Twenty years ago today, I was awakened by the dreadful news that the Chinese government chose to use force in stopping the non-violent student demonstrations. I had just left Beijing and was in Hong Kong when the BBC announced that tanks and armed forces were sent into the TianAnMen (Heavenly Gate) Square on Chang’An Road (Road of Eternal Peace).
I had walked among the students there and later at Nanjing and never heard a word about overthrowing the government. All the students wanted was less corruption and more democracy in their People’s Republic of China. The crowds were joyous. Seminary students in Nanjing marched too. They set up a table and served water to all with the sign, “Living Water.” As they walked through the streets in huge numbers, storekeepers, workers and shoppers all stopped to applaud them. Huge banners hung from skyscraper windows that once had streamers saying, “Long live Chairman Mao.” They now said, “Long live the students.”
It all began months earlier when students were not allowed into the memorial service of Hu Yaobang, a well-liked Communist party leader. Not allowed to express their grief, they camped in the Square. The Premier at the time, Zhao Zhiyang, was sympathetic to the students and was demoted and put under house arrest.
The impulsive nature of the young radicals clouded their ability to realize they were winning. They pushed too hard and fast. Chairman Deng Xiaoping finally ordered the troops in.
Now another generation has grown up, with little knowledge, other than what they have been told by parents and loved ones, of those days. There was no mention of it in public in China. It never happened as far as the government goes. Only in Hong Kong was there allowed a demonstration marking the 20th anniversary of one of China’s darkest days

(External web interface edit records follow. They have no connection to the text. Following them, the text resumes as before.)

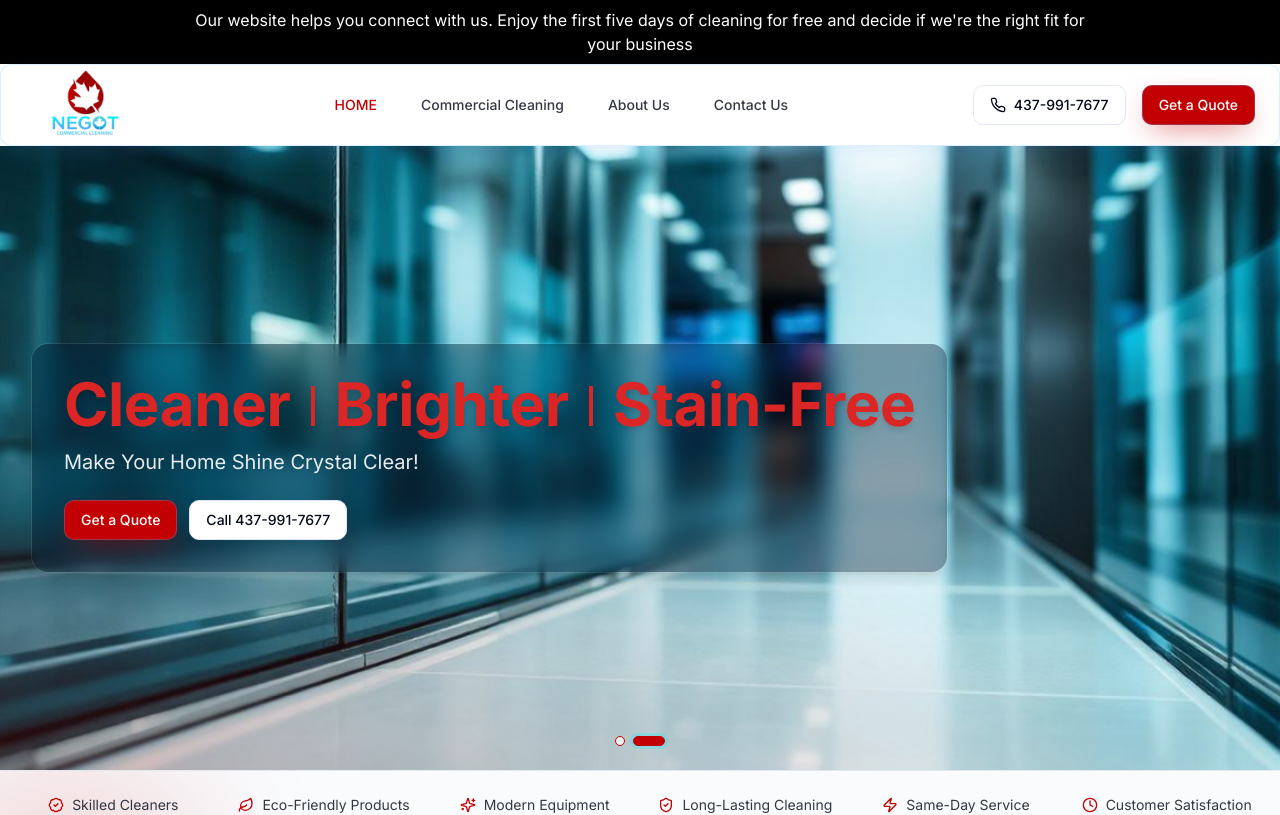
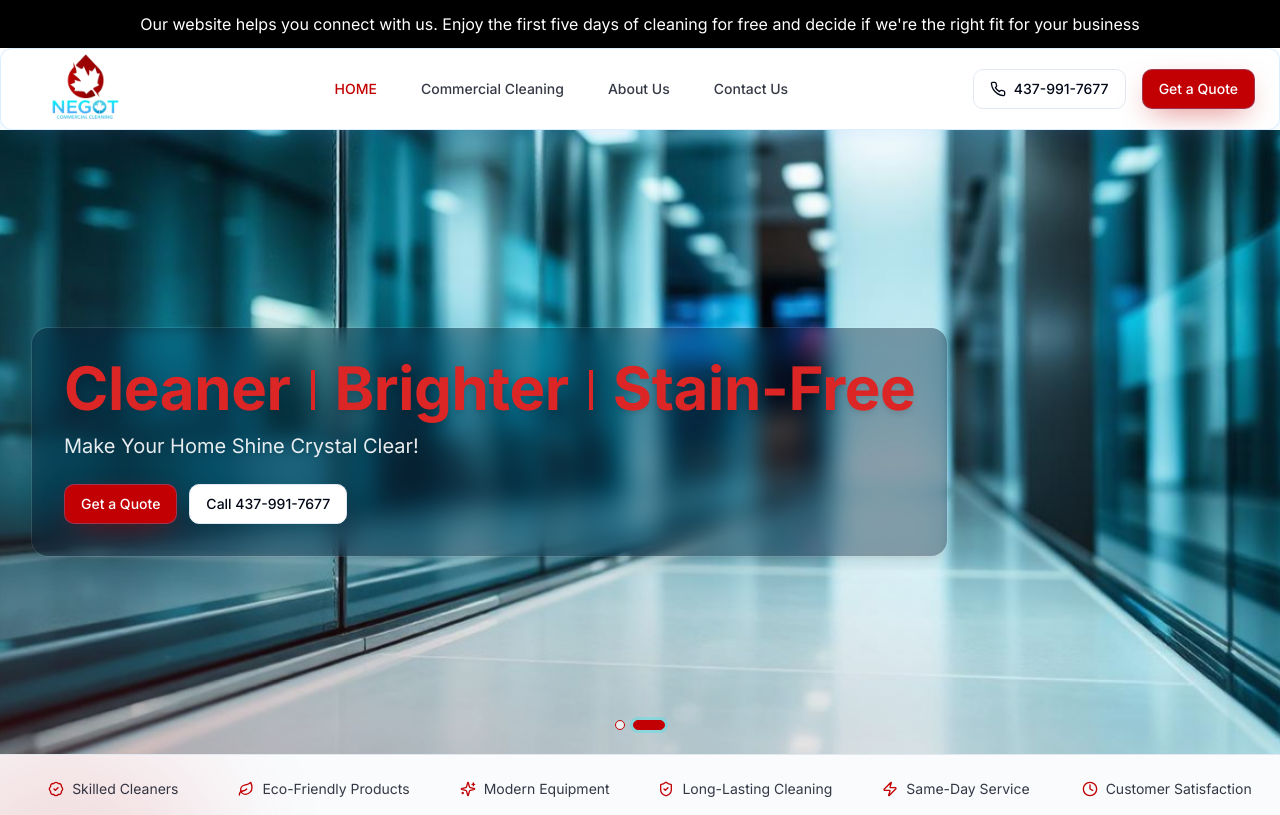
Before and after one commit to laithhasan/maple-mop-shine, a React (Vite) app: page / in a window 1280 px wide. Shown: the top 815 px of the page. Built offline with nearby package versions, Linux system fonts and the light colour scheme.

Commit message:
Fix promo banner visibility
The promo banner is not visible on the page. This commit aims to fix the visibility issue.

```diff
--- a/src/App.tsx
+++ b/src/App.tsx
@@ -26,6 +26,7 @@ const App = () => (
       <BrowserRouter>
         <ScrollToTop />
         <PromoBanner />
+        <div aria-hidden className="h-10 md:h-11 lg:h-12" />
         <Navbar />
         <Routes>
           <Route path="/" element={<Index />} />
--- a/src/components/common/PromoBanner.tsx
+++ b/src/components/common/PromoBanner.tsx
@@ -1,9 +1,11 @@
 export default function PromoBanner() {
   return (
-    <div className="bg-black text-white py-2 px-4 text-center">
-      <p className="text-sm md:text-base max-w-4xl mx-auto">
-        Our website helps you connect with us. Enjoy the first five days of cleaning for free and decide if we're the right fit for your business
-      </p>
+    <div className="fixed inset-x-0 top-0 z-[60] bg-black text-white">
+      <div className="mx-auto max-w-7xl px-4 sm:px-6">
+        <p className="h-10 md:h-11 lg:h-12 flex items-center justify-center text-xs sm:text-sm md:text-sm lg:text-base whitespace-nowrap overflow-hidden text-ellipsis">
+          Our website helps you connect with us. Enjoy the first five days of cleaning for free and decide if we're the right fit for your business
+        </p>
+      </div>
     </div>
   );
 }
```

But the lid on the jar of China’s expanding freedom is not secure and, in time, justice will prevail and a really new China will emerge — not as our enemy, but friend.